After Dark; or, a Drama of London Life
Dion Boucicault, Based on Les Oiseaux de Proie by Eugène Grangé and Adolphe d’Ennery
The Phil Willmott Company
Irish playwright Dion Boucicault was the leading exponent of a long-forgotten art form known as the Victorian Sensation.

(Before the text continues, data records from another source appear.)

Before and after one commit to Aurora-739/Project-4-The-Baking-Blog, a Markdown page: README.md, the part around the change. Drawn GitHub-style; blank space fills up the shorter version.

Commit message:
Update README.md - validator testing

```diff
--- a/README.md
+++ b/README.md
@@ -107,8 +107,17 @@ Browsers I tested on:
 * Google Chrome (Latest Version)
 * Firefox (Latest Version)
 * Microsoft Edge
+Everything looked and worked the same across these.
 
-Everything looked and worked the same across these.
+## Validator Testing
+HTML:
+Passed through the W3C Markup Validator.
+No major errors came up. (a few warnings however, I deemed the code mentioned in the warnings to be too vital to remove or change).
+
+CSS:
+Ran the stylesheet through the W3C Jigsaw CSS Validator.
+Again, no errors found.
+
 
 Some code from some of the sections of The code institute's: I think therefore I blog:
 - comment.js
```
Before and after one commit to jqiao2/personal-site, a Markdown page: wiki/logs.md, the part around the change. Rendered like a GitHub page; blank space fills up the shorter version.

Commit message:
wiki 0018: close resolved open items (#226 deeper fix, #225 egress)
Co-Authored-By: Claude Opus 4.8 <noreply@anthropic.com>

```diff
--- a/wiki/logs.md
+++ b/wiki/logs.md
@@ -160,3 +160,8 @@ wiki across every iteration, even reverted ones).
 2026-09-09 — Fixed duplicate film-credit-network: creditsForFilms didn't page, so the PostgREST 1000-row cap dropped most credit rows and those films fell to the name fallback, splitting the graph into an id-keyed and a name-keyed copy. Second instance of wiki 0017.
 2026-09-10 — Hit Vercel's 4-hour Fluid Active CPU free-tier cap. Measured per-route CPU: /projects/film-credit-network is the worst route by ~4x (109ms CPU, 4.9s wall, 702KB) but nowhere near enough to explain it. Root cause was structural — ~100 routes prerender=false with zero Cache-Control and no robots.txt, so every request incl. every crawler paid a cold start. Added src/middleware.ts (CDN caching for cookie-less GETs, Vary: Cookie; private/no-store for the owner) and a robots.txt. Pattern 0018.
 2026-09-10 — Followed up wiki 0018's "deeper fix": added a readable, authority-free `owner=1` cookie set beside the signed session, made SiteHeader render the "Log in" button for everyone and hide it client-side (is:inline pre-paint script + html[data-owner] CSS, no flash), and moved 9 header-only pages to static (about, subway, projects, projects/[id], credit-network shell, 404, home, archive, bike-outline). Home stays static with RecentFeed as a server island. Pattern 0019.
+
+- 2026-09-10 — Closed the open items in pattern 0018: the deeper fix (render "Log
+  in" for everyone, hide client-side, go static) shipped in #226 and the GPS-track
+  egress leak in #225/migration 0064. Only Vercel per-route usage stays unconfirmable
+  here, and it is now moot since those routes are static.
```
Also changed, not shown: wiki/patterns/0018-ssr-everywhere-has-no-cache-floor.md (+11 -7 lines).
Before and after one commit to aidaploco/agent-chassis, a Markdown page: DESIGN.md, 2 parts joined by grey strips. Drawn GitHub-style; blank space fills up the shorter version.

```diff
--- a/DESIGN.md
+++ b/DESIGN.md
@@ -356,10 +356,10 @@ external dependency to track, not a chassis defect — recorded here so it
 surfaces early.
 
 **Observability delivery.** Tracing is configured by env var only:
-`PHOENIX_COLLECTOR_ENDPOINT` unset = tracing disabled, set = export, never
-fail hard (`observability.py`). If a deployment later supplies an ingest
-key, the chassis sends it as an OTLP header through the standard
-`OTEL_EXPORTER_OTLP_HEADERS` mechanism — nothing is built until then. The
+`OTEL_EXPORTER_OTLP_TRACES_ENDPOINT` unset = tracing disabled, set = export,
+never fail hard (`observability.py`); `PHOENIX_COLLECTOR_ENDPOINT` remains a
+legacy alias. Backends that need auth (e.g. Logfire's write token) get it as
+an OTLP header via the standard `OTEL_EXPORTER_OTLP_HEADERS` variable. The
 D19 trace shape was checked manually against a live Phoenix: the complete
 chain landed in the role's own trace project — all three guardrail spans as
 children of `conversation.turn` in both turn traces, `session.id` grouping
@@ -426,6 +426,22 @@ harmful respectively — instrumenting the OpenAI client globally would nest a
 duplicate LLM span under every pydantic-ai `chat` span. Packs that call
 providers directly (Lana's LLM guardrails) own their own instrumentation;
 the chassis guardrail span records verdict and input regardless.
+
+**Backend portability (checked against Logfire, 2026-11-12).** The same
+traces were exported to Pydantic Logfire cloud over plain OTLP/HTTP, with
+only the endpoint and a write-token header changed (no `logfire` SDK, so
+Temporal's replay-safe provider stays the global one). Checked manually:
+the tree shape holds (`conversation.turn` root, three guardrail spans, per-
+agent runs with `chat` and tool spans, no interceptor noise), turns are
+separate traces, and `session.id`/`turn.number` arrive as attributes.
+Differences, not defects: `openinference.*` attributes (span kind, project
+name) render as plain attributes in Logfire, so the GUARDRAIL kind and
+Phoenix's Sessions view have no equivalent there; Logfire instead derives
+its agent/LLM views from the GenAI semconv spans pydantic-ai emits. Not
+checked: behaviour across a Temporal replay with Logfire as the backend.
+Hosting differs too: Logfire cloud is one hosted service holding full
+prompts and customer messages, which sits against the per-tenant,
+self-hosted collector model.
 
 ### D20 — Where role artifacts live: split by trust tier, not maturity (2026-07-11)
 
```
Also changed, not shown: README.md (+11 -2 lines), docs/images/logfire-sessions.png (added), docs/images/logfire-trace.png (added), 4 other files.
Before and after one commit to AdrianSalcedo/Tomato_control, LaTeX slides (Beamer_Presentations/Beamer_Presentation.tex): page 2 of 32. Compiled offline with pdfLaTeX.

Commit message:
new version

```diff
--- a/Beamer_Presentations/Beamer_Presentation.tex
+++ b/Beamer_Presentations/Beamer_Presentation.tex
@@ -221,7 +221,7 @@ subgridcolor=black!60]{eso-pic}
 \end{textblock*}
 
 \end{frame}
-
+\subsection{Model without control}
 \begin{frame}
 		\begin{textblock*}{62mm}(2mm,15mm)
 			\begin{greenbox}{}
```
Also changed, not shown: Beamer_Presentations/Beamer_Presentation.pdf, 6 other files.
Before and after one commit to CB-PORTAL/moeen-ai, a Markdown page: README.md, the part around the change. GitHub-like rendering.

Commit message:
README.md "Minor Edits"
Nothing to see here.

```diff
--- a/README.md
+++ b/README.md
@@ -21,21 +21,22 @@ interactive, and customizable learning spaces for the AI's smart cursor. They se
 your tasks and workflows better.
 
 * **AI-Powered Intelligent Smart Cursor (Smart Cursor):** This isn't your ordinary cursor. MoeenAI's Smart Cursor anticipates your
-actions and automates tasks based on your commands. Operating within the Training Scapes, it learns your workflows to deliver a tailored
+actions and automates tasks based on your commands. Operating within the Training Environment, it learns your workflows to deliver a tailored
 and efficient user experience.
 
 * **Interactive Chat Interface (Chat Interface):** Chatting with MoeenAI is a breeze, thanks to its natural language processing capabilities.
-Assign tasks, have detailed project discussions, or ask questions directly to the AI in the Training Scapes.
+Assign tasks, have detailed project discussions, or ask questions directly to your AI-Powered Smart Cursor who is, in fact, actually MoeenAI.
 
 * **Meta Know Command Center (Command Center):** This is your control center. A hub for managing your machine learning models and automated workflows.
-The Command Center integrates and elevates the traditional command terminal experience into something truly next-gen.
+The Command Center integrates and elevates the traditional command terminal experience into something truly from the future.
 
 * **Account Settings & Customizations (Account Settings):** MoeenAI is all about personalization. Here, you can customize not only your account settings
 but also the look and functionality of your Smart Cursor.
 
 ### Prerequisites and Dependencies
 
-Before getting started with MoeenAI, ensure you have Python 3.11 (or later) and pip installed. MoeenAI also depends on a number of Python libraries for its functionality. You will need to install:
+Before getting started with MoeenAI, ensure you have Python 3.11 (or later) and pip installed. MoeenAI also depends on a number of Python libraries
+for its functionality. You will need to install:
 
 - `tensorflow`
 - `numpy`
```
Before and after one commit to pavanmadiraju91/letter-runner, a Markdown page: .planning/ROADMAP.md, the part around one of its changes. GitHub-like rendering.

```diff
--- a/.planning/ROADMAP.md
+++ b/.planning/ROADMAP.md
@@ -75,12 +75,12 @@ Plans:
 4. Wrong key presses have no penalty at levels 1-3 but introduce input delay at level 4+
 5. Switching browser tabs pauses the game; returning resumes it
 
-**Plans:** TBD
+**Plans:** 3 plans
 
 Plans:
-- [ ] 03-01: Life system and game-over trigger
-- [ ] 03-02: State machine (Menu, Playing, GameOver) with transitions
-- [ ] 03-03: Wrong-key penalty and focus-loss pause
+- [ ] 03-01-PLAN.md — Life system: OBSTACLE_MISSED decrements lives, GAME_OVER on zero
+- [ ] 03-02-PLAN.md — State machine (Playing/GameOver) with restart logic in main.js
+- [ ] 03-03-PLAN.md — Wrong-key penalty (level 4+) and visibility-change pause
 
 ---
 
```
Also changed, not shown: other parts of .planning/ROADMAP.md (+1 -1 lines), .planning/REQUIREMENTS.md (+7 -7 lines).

These were unlikely melodramas featuring cliff-edge plots, clearly defined goodies and baddies and inevitably happy endings.
At their best, they kept delighted audiences on the edges of their seats, torn between laughter and horror as they watched handsome heroes and beautiful heroines losing fortunes and, prospectively their lives, in dramas featuring spectacular stage effects.
Phil Willmott has revived After Dark, a play which is based on Les Oiseaux de Proie, an earlier French piece by Eugène Grangé and Adolphe d’Ennery which enjoyed a very quiet 150th birthday last year, in a wildly enjoyable version that lasts just under two hours and takes liberties with the original that rarely impinge on the fun.
He also expertly manipulates a cast of 12 on the tiny Finborough stage, props designed by Hannah Postlethwaite largely restricted to two mobile arches that rarely remain in place for more than a minute or two. Colour is provided by costumes, which look authentic but were almost certainly sewn together on a shoestring by Penn O’Gara.
The evening opens with a tragedy, as Jemima Watling’s Eliza watches her father killed by an underground train on the Metropolitan Line in full view of Queen Victoria and Britannia.
Cut to a marriage between Eliza and Jonathan le Billon as the penniless aristocrat George Medhurst, not only a drunkard but also an inveterate gambler.
Despite (or actually because of) a generous inheritance on this occasion, the path of true love will never run smoothly in one of these dramas and, right on cue, the deliciously malign Victoria Jeffrey appears in the guise of London’s Queen of Crime, Dicey Morris, a rough diamond given to hilarious malapropisms.
This proper Madam runs a riverside gambling den, frisking the wealthy with the assistance of a team of unfortunate women, happily represented by a trio of musicians (Gabi King, Rosa Lennox and Helen Potter) who enliven the evening with a series of traditional music hall songs.
While Dicey might seem to be the epitome of evil, she has competition in the form of Chandos Bellingham, the excellent Toby Wynn-Davies portraying a lawyer so crooked that he has already been condemned to death, should the authorities in Tasmania ever track him down.
All of these ingredients contribute to a constantly twisting, consistently preposterous plot that builds to an uncharacteristic climax, in that it is not a pretty lady but loyal lawyer’s clerk Gordon Chumley played by Tom Fyans who, at the moment that he attempts to save the maltreated (including his own lady love played by Jazz Sanders) from the forces of greed, seems destined to be killed by a cleverly envisioned train, one of several impressive low-budget special effects.
The only surprise in the evening’s dénouement is that the bobby on the beat doesn’t manage to marry one of the musicians (or maybe Queen Victoria), given the tenor of everything else going on.
With the assistance of a cast, every one of whom is willing to overact whenever required by the script, Phil Willmott has created a delightful, atmospheric entertainment that is well worth a trip down to Earls Court.
Reviewer: Philip Fisher